Retired NYPD investigator David Gurney receives a mysterious call from a high school acquaintance regarding a taunting letter. Although death has not been threatened, the fact that the killer knows so much about his target is frightening. Events quickly escalate when the body count starts rising, all in conjunction with this mysterious killer who seems to be able to mind read.
The mystery aspect of the novel was stellar. The first quarter was slow, but somewhere around the middle, things quickly built up and I couldn’t put the book down. I was completely baffled with the killer’s motives and execution, and can truly say that Verdon has the suspense concept down pat.
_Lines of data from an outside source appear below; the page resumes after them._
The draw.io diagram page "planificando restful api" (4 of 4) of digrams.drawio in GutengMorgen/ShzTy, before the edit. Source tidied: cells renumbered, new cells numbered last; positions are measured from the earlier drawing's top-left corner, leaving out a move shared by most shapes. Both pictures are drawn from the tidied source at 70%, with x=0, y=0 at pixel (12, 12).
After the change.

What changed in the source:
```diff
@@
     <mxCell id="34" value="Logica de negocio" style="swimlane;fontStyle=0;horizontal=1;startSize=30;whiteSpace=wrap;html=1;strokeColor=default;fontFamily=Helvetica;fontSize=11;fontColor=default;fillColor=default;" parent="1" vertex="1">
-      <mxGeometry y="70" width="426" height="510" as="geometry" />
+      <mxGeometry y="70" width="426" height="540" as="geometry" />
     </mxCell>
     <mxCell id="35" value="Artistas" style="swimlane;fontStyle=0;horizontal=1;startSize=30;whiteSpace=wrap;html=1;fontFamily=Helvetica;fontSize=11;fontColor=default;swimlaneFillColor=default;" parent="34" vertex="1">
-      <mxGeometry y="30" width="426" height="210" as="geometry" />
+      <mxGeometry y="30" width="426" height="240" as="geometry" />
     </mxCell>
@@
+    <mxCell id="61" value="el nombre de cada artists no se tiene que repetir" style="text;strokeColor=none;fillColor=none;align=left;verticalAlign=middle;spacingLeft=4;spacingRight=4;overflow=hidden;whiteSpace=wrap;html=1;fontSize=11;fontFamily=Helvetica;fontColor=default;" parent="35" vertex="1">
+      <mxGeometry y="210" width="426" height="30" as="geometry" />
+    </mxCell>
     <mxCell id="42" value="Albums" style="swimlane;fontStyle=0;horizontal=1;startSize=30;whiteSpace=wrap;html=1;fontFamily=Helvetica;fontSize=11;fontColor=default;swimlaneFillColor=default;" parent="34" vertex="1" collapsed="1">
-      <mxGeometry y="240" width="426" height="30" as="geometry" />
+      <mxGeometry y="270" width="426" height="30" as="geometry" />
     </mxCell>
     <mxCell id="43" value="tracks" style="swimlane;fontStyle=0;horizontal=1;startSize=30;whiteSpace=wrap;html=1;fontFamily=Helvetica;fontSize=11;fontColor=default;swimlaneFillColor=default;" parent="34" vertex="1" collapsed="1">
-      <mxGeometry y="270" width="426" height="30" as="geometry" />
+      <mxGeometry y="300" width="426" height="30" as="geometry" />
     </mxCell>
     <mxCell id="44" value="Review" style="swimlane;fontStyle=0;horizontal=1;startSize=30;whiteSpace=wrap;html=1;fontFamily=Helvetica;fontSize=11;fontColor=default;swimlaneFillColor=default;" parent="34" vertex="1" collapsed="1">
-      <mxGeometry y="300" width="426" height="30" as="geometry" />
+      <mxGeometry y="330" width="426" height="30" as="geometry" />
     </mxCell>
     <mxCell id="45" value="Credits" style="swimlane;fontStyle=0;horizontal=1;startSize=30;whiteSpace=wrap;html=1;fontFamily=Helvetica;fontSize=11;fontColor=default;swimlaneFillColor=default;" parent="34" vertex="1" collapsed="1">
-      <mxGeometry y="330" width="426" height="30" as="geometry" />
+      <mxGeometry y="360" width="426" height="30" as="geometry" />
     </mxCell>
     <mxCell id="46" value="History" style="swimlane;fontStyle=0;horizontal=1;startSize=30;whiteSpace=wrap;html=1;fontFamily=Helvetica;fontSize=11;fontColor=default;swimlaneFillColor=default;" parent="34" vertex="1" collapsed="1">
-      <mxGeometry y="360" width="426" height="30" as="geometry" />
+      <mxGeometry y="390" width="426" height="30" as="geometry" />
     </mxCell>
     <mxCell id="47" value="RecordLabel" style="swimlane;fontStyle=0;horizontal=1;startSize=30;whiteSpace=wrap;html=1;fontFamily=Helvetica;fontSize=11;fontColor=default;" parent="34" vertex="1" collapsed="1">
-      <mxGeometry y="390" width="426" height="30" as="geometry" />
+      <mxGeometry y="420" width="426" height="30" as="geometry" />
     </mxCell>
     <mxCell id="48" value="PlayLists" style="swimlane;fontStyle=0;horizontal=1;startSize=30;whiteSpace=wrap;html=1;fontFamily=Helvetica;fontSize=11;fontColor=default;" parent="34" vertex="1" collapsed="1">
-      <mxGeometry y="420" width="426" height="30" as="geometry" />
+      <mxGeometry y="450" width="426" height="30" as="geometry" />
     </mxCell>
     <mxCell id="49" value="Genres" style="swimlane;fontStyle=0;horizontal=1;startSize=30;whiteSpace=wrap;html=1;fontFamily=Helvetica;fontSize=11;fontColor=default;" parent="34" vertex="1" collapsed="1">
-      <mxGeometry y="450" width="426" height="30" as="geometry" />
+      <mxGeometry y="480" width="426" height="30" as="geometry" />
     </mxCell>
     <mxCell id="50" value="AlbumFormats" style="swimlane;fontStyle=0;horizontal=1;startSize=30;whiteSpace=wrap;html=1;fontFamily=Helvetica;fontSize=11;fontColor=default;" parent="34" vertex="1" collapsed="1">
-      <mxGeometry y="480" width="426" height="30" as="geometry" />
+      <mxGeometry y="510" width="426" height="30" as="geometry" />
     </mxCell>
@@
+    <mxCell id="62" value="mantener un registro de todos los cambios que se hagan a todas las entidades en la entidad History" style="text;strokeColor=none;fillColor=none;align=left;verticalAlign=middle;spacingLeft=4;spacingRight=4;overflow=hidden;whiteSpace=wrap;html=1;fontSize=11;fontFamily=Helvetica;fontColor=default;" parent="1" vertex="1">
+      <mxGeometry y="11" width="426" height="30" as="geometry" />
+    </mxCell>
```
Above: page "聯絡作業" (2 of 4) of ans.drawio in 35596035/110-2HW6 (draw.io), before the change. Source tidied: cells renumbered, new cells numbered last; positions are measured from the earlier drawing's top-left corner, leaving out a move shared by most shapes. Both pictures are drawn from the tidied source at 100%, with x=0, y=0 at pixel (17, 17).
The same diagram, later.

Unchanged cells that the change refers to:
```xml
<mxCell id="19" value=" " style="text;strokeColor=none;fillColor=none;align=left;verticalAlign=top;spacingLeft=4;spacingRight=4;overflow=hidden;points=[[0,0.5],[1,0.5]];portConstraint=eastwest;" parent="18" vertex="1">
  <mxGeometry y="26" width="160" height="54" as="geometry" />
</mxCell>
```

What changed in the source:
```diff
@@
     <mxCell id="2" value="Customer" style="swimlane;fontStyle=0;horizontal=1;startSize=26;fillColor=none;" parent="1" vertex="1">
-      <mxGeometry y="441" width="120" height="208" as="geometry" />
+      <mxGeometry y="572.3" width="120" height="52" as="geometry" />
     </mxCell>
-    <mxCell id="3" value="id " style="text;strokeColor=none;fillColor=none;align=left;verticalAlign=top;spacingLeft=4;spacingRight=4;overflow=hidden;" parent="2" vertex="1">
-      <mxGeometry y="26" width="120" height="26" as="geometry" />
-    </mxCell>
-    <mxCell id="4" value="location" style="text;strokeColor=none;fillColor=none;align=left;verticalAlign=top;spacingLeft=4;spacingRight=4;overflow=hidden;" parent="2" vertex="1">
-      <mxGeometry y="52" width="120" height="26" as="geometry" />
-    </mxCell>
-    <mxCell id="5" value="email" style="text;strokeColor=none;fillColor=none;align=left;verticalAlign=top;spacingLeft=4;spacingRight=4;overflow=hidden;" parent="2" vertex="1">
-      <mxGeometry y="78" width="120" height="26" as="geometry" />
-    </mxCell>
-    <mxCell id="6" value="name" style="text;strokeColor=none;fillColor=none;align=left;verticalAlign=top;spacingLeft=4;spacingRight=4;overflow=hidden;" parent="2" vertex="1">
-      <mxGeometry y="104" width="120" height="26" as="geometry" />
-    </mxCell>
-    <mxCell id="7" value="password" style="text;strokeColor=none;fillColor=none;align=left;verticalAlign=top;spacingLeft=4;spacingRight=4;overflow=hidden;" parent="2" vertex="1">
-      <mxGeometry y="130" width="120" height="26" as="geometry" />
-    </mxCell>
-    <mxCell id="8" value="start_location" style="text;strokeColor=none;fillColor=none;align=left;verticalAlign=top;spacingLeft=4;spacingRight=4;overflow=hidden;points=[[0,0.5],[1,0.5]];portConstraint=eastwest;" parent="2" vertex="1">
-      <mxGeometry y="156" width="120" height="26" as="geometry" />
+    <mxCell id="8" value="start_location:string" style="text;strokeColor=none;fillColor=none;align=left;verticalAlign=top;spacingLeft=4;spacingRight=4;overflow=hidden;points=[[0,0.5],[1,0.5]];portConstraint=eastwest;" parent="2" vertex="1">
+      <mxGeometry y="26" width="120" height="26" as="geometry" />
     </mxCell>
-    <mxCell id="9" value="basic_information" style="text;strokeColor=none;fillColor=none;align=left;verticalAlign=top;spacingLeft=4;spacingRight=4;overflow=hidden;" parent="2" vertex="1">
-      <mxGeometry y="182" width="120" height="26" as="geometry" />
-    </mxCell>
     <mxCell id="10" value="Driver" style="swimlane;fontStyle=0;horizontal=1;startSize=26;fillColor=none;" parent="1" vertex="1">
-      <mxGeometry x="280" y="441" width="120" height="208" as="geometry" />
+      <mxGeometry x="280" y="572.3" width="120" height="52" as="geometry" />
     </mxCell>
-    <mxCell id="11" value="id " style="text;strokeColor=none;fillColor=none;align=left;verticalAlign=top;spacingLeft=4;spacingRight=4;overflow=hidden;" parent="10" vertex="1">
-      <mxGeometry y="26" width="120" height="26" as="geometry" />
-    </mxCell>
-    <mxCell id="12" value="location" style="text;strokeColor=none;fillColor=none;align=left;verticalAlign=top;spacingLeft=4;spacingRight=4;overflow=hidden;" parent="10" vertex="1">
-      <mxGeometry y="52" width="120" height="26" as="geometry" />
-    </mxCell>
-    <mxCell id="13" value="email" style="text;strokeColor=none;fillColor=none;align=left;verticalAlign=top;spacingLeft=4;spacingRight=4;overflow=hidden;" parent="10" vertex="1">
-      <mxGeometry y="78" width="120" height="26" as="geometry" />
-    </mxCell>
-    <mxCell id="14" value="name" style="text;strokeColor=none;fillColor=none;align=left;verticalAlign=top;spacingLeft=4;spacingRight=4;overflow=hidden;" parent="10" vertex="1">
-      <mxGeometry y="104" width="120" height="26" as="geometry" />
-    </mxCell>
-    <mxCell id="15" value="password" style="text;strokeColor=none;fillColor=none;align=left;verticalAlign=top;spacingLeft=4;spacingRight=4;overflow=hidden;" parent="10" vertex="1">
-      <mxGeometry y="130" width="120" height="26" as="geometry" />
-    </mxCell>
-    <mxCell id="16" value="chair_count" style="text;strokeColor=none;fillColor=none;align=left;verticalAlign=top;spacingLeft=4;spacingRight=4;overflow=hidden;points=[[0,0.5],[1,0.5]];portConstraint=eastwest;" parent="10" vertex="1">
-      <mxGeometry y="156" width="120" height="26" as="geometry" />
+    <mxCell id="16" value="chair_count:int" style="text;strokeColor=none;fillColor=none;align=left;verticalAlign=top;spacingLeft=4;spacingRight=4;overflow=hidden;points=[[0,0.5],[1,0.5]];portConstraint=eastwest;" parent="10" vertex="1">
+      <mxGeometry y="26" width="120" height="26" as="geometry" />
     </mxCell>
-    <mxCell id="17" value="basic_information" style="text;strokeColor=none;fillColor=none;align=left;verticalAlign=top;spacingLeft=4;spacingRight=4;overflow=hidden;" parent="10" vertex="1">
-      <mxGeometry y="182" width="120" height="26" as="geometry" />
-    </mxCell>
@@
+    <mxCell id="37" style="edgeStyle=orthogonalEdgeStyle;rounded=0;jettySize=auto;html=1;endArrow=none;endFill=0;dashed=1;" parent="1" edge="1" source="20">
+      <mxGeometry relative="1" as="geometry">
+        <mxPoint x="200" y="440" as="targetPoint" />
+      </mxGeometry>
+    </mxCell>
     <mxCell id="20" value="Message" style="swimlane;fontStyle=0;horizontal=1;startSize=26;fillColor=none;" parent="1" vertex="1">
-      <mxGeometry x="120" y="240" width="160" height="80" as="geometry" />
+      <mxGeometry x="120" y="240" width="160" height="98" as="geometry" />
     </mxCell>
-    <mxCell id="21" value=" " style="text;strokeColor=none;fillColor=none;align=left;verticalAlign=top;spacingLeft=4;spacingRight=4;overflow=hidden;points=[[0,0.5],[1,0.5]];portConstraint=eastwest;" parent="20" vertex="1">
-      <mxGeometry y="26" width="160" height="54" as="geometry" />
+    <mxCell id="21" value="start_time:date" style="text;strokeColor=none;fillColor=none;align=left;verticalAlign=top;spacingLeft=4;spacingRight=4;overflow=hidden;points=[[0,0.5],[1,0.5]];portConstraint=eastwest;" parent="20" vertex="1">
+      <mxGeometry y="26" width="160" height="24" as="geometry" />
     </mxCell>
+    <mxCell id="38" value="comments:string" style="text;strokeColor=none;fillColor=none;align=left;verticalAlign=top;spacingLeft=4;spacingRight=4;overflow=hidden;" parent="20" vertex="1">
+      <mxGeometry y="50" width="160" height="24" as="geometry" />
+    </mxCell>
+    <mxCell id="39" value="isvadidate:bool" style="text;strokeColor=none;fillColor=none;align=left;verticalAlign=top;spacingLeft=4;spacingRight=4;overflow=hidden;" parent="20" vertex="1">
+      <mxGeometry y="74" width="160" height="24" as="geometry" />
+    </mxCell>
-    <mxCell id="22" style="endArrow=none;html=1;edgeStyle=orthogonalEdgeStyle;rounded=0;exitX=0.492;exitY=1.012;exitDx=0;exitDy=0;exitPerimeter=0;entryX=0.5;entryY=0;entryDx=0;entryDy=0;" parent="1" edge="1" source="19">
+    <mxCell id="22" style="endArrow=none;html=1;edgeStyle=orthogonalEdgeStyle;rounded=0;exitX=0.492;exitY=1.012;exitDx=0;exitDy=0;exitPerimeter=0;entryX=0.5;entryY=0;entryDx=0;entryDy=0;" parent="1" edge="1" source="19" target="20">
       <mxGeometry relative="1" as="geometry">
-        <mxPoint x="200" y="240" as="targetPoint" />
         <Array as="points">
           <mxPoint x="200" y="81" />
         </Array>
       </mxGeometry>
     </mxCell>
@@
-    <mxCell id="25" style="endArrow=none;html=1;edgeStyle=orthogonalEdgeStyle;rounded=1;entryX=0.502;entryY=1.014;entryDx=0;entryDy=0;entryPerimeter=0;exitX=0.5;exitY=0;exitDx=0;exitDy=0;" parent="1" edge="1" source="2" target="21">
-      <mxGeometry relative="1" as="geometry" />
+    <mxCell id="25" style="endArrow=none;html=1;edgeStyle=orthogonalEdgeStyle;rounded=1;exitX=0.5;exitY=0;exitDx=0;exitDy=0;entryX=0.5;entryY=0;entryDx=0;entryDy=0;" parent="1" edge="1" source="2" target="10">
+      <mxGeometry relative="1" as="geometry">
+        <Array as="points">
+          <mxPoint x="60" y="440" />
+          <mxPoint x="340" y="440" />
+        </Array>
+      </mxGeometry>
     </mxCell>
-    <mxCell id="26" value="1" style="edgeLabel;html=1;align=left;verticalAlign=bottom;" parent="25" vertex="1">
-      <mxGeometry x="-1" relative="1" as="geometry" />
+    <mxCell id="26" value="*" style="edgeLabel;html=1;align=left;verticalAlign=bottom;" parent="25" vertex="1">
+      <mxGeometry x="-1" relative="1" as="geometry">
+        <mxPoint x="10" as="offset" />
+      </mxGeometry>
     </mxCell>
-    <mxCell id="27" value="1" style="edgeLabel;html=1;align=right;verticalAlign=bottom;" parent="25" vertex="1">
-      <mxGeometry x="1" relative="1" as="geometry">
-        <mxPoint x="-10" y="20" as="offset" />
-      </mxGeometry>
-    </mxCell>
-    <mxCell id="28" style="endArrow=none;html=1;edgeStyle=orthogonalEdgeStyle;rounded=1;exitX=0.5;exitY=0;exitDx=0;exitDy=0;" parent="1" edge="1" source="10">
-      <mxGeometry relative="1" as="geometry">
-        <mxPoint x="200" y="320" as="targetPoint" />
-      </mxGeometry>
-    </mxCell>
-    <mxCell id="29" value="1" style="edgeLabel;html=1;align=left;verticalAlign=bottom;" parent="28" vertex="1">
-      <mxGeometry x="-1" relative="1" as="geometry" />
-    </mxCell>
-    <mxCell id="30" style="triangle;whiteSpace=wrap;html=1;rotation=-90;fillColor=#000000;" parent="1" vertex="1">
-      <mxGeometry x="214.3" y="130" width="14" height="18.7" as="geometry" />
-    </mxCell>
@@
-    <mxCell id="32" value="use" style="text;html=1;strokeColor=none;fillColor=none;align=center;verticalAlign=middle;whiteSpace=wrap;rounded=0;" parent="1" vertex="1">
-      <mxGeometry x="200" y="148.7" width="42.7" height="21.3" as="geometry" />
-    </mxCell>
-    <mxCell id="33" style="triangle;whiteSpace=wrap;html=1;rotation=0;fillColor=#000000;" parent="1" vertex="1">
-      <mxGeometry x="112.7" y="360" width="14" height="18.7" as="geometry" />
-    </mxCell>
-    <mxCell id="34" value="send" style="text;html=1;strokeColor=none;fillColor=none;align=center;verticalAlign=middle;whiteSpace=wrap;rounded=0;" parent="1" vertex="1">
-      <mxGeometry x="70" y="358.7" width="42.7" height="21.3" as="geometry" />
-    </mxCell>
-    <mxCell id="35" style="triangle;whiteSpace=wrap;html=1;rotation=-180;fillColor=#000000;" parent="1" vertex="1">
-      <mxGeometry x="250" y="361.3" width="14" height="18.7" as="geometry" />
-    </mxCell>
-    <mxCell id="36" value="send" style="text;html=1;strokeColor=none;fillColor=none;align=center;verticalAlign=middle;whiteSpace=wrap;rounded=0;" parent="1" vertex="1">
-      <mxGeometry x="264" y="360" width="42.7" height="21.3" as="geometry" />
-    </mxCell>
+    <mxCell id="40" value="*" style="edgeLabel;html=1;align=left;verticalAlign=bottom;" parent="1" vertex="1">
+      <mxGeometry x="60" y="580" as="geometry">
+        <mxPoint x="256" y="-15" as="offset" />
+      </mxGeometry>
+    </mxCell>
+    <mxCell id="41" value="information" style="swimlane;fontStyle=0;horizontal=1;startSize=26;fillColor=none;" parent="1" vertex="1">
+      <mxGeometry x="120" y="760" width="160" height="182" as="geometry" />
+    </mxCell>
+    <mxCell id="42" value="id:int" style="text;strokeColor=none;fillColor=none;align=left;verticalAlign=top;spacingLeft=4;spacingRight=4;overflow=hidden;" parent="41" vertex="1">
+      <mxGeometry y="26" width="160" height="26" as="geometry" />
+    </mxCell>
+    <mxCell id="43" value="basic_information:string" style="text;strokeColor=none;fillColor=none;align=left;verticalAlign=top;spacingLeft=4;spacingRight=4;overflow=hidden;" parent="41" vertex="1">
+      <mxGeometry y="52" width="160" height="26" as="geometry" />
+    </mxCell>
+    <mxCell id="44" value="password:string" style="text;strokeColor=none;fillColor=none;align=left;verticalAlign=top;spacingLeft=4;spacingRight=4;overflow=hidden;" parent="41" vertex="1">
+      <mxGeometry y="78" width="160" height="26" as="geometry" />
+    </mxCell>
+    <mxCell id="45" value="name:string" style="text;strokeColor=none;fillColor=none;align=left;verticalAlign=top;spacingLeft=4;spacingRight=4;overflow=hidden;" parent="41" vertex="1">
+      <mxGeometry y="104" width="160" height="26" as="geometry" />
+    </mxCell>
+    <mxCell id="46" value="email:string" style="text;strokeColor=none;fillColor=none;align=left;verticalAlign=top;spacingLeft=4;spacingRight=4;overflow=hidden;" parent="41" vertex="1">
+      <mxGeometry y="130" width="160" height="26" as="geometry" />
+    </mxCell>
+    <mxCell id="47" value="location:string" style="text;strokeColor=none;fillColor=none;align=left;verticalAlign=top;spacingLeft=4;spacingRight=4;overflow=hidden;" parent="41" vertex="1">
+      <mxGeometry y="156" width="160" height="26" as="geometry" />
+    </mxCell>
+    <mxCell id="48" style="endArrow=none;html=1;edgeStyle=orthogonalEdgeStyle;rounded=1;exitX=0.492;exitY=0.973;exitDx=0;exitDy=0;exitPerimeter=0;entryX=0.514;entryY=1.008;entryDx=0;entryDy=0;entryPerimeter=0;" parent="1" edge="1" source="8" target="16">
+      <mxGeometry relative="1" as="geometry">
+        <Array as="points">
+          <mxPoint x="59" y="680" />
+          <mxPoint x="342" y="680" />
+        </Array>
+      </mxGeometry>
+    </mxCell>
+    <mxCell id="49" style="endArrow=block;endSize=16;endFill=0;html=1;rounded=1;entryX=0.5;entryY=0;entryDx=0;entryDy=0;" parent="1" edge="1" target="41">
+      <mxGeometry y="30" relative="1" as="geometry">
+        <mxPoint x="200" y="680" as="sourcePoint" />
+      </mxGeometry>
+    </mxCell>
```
While Gurney is not immediately nor immensely likable, Verdon has portrayed him as real, with flaws and personality tics that readers can relate to. He has trouble with the concept of retirement, to the detriment of his marriage, and is borderline obsessive-compulsive in his quest for serial killers.
The subplot with the underlying tension between Gurney and his wife Madeleine was vague and undeveloped. There was no groundwork for this thread, and it felt like this was a sequel, where the reader had to have a previous novel to fully understand the dynamics between Dave and Madeleine. Both are fairly passive-aggressive towards each other, and while I understand the concept of this to give Gurney’s personality more dimension and depth, it seemed like this should have been more fully developed, or given a minute role. Hopefully, Gurney’s son Kyle takes a prominent role in subsequent Gurney installments, otherwise I don’t understand Verdon bringing him up here.
I really enjoyed the mystery and the novel had enough twists and cliffhangers to keep me turning the pages. I am interested in seeing how Verdon continues developing Gurney in his subsequent books.